The state’s highest court affirmed a ruling Tuesday that New York city officials violated state environmental law when they approved construction of a South Bronx school complex on industrial ground known to contain toxic chemicals, yet failed to disclose their plans for long-term maintenance and monitoring of the site.
The case dates back to 2007 when the Department of Education and the School Construction Authority approved construction of the Mott Haven Educational Campus in the South Bronx, on a site that used to contain a railroad yard, a laundry, and a manufactured gas plant. The site was known to have contaminated soil and ground water. The SCA undertook remediation efforts which were disclosed to the public and cost upwards of $230 million.
However, by refusing to detail how it intended to protect students and the community from future contamination in an environment impact statement, the authority violated the State Environmental Quality Review Act, or SEQRA, according to the New York Court of Appeals. Environmentalists applauded the ruling this week. They said it would influence the way city agencies monitor — and prevent future contamination — at remediated sites across the city.
“It’s an extremely important case for communities,” said Dawn Philip, an environmental justice attorney for the New York Lawyers for the Public Interest, which filed the 2007 suit on behalf of the Bronx Committee for Toxic Free Schools, a coalition of parents and community organizations. “Contamination issues are rampant in New York City schools,” Philip added.
Philip’s co-counsel, David Berz, head of the environmental practice at Weil, Gotshal & Manges LLP, said the ruling sets an important precedent for how city agencies must notify the community when beginning such projects.
“What it means is that they have to follow the precise procedures,” Berz said. The site, which is now home to a complex of four secondary schools and athletic facilities, was “a regular chemical soup,” Berz said, “but the city did a pretty good job of cordoning them off and doing some removal.” The issue, he said,was that the SCA’s operations and maintenance plan should have specified the steps the city would take to ensure long-term protection from contamination.
Janet Zaleon, a senior counsel from the city’s law department, stressed that the issue was not the remediation effort itself, which was considered to be fair by all parties, but rather the documentation of the monitoring and prevention efforts.
“The Mott Haven campus remediation was an extensive and thorough undertaking that spanned several years, included significant public comment, and was approved by the state,” Zaleon said in a statement. “Those who brought this lawsuit never disputed the remediation effort, or the validity of the city’s long-term measures to ensure that this site is protected from future contamination. The focus of this lawsuit was whether long-term monitoring measures should have been described in the project’s environmental impact statement. The Court has now asked that we prepare a supplemental statement to include that information, and we will do so.”

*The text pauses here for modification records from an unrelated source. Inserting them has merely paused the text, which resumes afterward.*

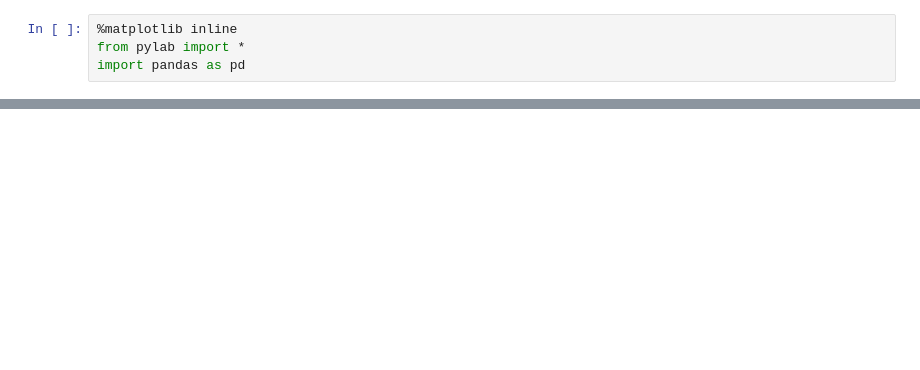
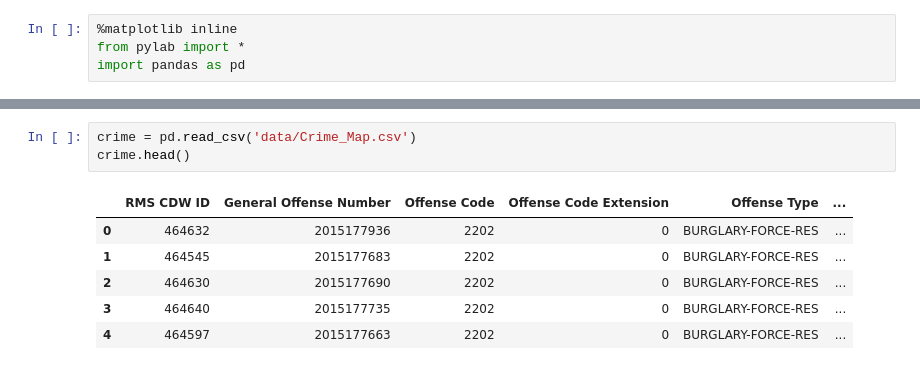
Before and after one commit to joubin/MSBigDataHackathon, a Jupyter notebook: convert gps data.ipynb, the cells around one changed output, grey strips where cells are left out. Saved outputs shown, nothing was run; the diff lists cells and outputs as text; blank space fills up the shorter version.

```diff
--- a/convert gps data.ipynb
+++ b/convert gps data.ipynb
@@ -38 +5,11 @@ gps_grid_magic(crime)
+# %%
+crime = pd.read_csv('data/Crime_Map.csv')
+crime.head()
+# %% [output]
+|  | ﻿RMS CDW ID | General Offense Number | Offense Code | Offense Code Extension | Offense Type | ... |
+| 0 | 464632 | 2015177936 | 2202 | 0 | BURGLARY-FORCE-RES | ... |
+| 1 | 464545 | 2015177683 | 2202 | 0 | BURGLARY-FORCE-RES | ... |
+| 2 | 464630 | 2015177690 | 2202 | 0 | BURGLARY-FORCE-RES | ... |
+| 3 | 464640 | 2015177735 | 2202 | 0 | BURGLARY-FORCE-RES | ... |
+| 4 | 464597 | 2015177663 | 2202 | 0 | BURGLARY-FORCE-RES | ... |
 # %%
```
Also changed, not shown: parts of 10 cells of this notebook.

The School Construction Authority has been criticized for its lack of transparency before. Earlier this year, SCA president Lorraine Grillo apologized for a lack of communication over an asbestos removal project at a Cobble Hill school. Parents have also expressed concern about the removal of polychlorinated biphenyls, or PCBs, environmental toxins that are present in the light fixtures of over 700 city schools.
Dawn Philip said that NYLPI first heard of the case through Councilwoman Maria del Carmen Arroyo, who was approached by members of the Bronx Committee for Toxic Free Schools. Jane Maisel, a former public school teacher who is part of the group, said that the ruling was “a victory for families, teachers, and members of the community who raised their voices to protect our children’s health.”
John Fielder, a founding member of the committee and a longtime Mott Haven resident, said the decision had “forced the hand” of the SCA. “In the Bronx especially there are a lot of schools and houses being built on old industrial grounds and there’s no way of knowing that the toxins aren’t coming in,” Fielder said. “We decided that as parents we needed to do something.”
The Bronx Supreme court ruled in favor of the coalition in 2008. The city then went to the appellate court which upheld the decision in 2011. The current ruling by the New York Court of Appeals is final and binding.
“They were looking for a principle that they can dictate how these processes go,” co-counsel Berz said. But, he added, the drawn-out process and the repeated unsuccessful appeals meant the city should be very clear on what is expected in the future. “Everyone at the highest level understands what the rules of the game are now.”